The first study of the climate change impacts of having two seats, warns that at a cost of more than €200 million euros and 20,268 metric tons of additional carbon dioxide emissions every year - more than some countries - such practice is damaging the environment and undermining EU efforts to cut CO2 emissions by 20 percent by 2020.
Based on "best case" data and estimates provided by the EU itself, the report includes only transport and energy emissions without examining other impacts. It projects that actual emissions are likely to be far higher, possibly in the region of 30,000 metric tons.
"The European Parliament is set to vote today to constitute a temporary committee on climate change," said Lambert on Wednesday. "Before we start throwing stones however, we should make sure that our own house or houses are in order."
Lambert and Lucas called on the EU to "put its own house in order" and end the "travelling circus" that sees 2,000 parliamentary staff and interpreters, nearly 1,000 assistants, journalists and lobbyists, 785 MEPs and 15 truck loads of trunks and documents relocated every month.
The study, researched by Professor of Sustainable Transport John Whitelegg of the Stockholm Environment Institute at the University of York, totals the extra carbon emissions generated every month by MEPs, staff, journalists and visitors travelling from Brussels to Strasbourg and back, the carbon costs of freight between the two sites, and the energy needed to maintain the two Parliament buildings.

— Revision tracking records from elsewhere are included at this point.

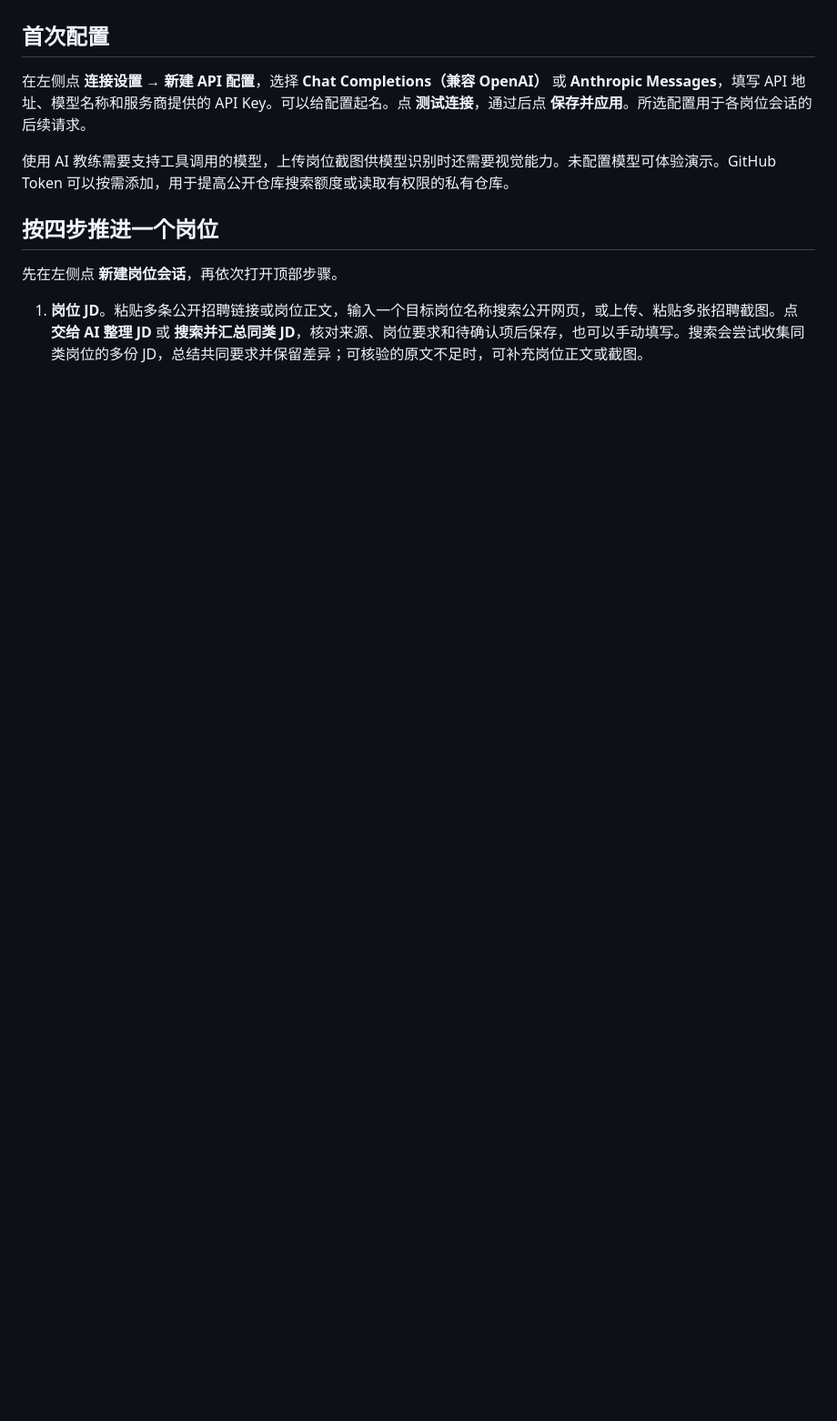
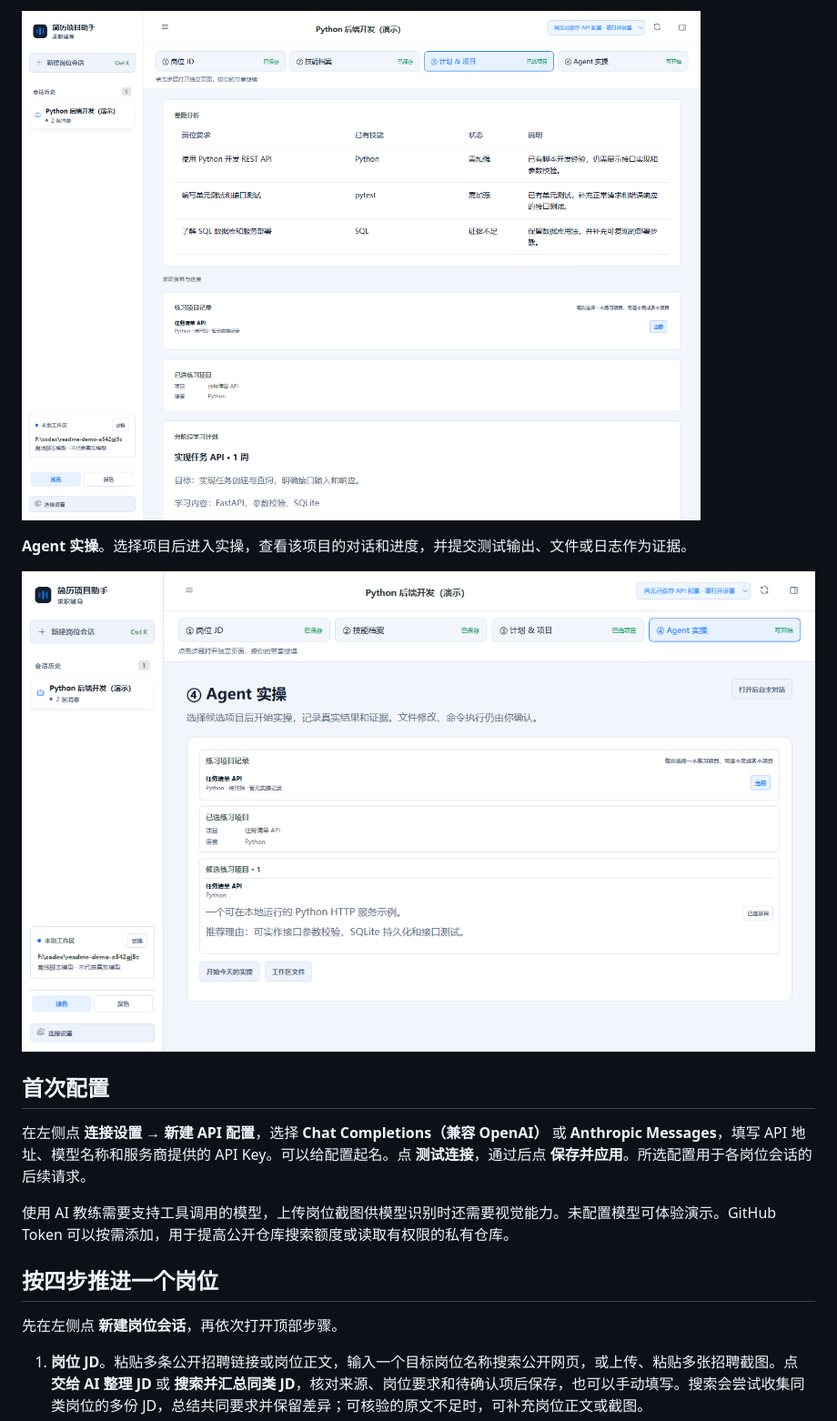
Before and after one commit to cc6554/project-assistant, a Markdown page: README.md, the part around one of its changes. Shown at 91% size. Rendered like a GitHub page; pictures changed too: docs/images/agent-practice.png (added), docs/images/learning-plan.png (added); blank space fills up the shorter version.

```diff
--- a/README.md
+++ b/README.md
@@ -22,3 +36,9 @@
+![计划与项目页面，展示差距分析和分阶段学习计划](docs/images/learning-plan.png)
+
+**Agent 实操**。选择项目后进入实操，查看该项目的对话和进度，并提交测试输出、文件或日志作为证据。
+
+![Agent 实操页面，展示当前选定的练习项目](docs/images/agent-practice.png)
+
 ## 首次配置
 
 在左侧点 **连接设置 → 新建 API 配置**，选择 **Chat Completions（兼容 OpenAI）** 或 **Anthropic Messages**，填写 API 地址、模型名称和服务商提供的 API Key。可以给配置起名。点 **测试连接**，通过后点 **保存并应用**。所选配置用于各岗位会话的后续请求。
```
Also changed, not shown: other parts of README.md (+14 -0 lines), docs/images/job-description.png (added), docs/images/skills-profile.png (added).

The study reports that ending the Strasbourg parliamentary sessions would cut the need at a stroke for 2,650 offices, a debating chamber and nearly 50 conference rooms, most with full translation facilities. That could cut emissions by 3,928 tonnes of CO2 just in electricity and gas alone.
"This anachronistic arrangement is completely unnecessary and undermines the credibility of the EU in positioning itself as the leader in the global fight against climate change," she said.
Lambert said, "Strasbourg is a historic city that has symbolized post-war reconciliation but the European Parliament's Strasbourg seat has come to represent all that is wrong with the EU."
"Now we have evidence of the environmental damage it represents," said Lambert. "How much longer will EU heads of state and government bury their heads in the sand and refuse to end this ridiculous arrangement, which a clear majority of EU citizens and MEPs oppose?"
The Green MEPs suggest that the Parliament implement energy saving measures and a much greater use of video conferencing, update the EU's car fleet to make it more climate-friendly, and switch to a green energy provider.